My question is: Is such a method of prepping students ahead of exams relevant in today’s world? Is it even appropriate?
With all the talks on work-life balance in the workforce, it is high time to extend the focus to include students. The practice of forcing students to attend extra class should be scrutinised for its effectiveness in producing excellent results.
As a matter of fact, I believe that it may actually backfire, and instead of the aim for better results, students may score poorer due to the lack of study-life balance.
If students were asked to attend school in the morning and extra classes in the afternoon, it would mean no revision at home as they would be completely drained of all mental energy to absorb more study material. They may seek entertainment, such as TV and gaming, to nurse their stressed mind.
The schools should learn to let go of the gas pedal when it comes to students’ academic performance. Young people have their sense of agency; it should not be the duty of an external force, such as teachers or parents, to propel them to study hard.

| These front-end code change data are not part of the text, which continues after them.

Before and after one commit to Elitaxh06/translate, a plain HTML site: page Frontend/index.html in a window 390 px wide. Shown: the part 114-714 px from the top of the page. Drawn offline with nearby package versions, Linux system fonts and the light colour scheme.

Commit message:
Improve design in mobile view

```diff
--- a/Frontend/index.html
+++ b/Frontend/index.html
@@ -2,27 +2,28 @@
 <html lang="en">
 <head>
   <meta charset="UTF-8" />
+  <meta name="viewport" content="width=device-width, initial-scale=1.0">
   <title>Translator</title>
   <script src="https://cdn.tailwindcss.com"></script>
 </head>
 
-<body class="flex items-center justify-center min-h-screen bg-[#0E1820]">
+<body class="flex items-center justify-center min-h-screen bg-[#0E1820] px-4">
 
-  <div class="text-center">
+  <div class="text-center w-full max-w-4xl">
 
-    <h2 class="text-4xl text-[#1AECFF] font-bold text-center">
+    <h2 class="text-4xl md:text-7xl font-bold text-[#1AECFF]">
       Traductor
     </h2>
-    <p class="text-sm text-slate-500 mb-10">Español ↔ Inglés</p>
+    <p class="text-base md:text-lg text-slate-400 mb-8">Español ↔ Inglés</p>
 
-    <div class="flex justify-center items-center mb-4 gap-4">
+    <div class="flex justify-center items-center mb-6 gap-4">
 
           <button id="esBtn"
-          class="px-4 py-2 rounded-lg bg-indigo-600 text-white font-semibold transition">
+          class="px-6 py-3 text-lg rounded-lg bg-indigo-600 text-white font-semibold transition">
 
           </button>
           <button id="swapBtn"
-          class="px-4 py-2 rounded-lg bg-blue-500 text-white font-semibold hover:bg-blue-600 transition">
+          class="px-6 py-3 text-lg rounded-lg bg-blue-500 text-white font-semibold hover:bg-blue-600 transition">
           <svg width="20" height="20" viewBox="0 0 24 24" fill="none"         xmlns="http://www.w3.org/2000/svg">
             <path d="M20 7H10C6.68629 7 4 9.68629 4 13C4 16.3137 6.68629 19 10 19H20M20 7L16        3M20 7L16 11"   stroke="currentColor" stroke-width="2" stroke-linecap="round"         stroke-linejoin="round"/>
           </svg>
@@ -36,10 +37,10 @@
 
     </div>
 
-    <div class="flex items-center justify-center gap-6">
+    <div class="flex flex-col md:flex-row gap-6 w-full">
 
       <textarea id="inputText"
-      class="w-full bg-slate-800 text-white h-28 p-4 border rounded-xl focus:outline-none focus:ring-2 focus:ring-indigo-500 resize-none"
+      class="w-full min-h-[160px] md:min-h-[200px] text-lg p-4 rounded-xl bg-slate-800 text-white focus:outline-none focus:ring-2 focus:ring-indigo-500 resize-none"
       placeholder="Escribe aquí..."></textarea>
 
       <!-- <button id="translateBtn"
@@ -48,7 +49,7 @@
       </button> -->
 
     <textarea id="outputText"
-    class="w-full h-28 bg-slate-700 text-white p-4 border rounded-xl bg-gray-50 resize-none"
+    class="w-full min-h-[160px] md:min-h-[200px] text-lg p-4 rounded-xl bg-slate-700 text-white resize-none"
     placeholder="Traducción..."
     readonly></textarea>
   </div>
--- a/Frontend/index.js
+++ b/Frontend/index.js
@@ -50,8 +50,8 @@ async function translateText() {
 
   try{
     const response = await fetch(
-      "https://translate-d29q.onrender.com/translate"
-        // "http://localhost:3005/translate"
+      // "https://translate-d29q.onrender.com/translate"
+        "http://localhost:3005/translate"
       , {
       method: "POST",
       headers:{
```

The job of a school is to make it abundantly clear to the students that it is their responsibility to attain all the necessary credits. As such, I hope these extra classes are made optional as the stress that comes with them may be detrimental to students’ mental health.
The same can be said about homework. There is an urgent need to rethink our education system. With the 4th Industrial Revolution in our midst, working smart counts more than working hard. Jobs that require “hard work” will soon be replaced by robots and artificial intelligence. What we need right now more than ever is to train the next generation to think smart.
We can begin by providing tools for these youngsters to forge a balance between studies and living.